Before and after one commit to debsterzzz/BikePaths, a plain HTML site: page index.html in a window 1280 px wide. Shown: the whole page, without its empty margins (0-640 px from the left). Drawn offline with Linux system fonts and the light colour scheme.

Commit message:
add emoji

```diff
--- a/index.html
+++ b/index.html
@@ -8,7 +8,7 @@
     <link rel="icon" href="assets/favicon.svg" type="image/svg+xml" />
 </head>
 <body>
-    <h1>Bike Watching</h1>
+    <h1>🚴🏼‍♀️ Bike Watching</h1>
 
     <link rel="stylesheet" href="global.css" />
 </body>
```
* * *
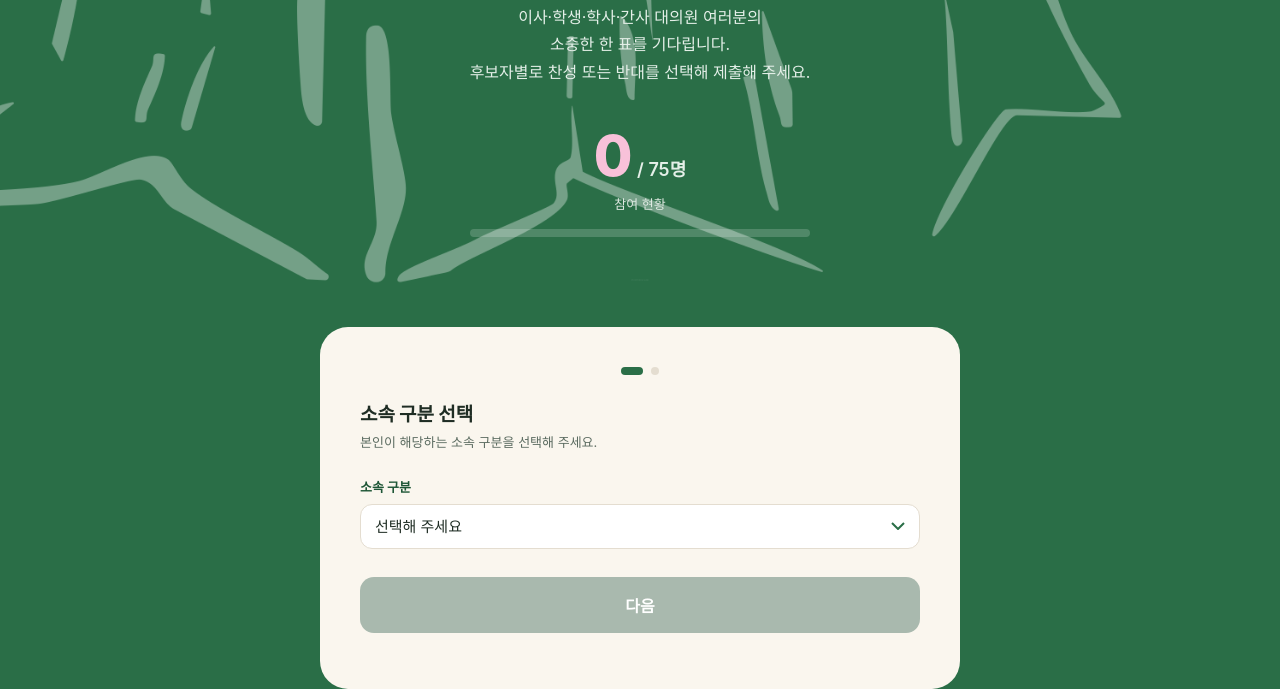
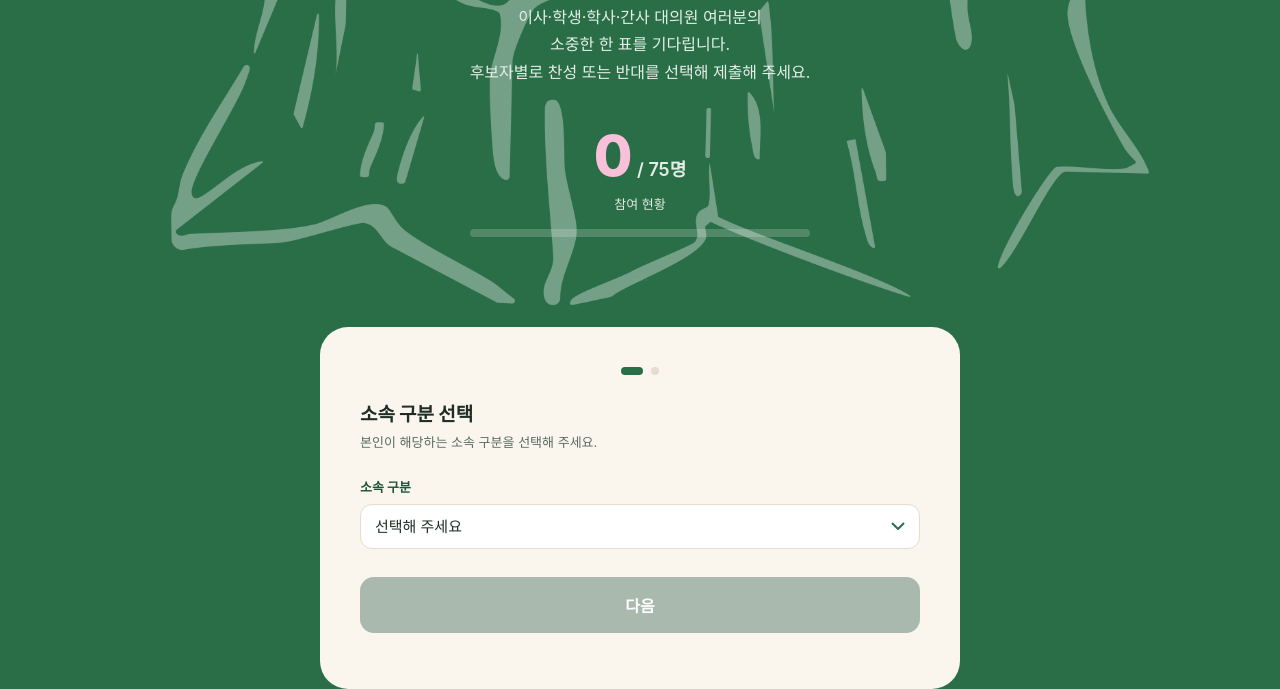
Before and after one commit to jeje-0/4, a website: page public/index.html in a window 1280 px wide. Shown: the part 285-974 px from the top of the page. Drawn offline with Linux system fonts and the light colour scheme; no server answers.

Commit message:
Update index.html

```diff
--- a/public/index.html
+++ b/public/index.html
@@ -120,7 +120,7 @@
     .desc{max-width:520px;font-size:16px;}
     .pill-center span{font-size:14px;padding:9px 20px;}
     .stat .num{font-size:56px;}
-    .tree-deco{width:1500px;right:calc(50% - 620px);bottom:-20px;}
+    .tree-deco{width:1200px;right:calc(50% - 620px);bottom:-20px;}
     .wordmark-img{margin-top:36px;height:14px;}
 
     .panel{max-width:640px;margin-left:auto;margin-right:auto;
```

> _The problem_
Copy every line above that holds the word "system".

> _Solution to this problem_
Before and after one commit to debsterzzz/BikePaths, a plain HTML site: page index.html in a window 1280 px wide. Shown: the whole page, without its empty margins (0-640 px from the left). Drawn offline with Linux system fonts and the light colour scheme.
Before and after one commit to jeje-0/4, a website: page public/index.html in a window 1280 px wide. Shown: the part 285-974 px from the top of the page. Drawn offline with Linux system fonts and the light colour scheme; no server answers.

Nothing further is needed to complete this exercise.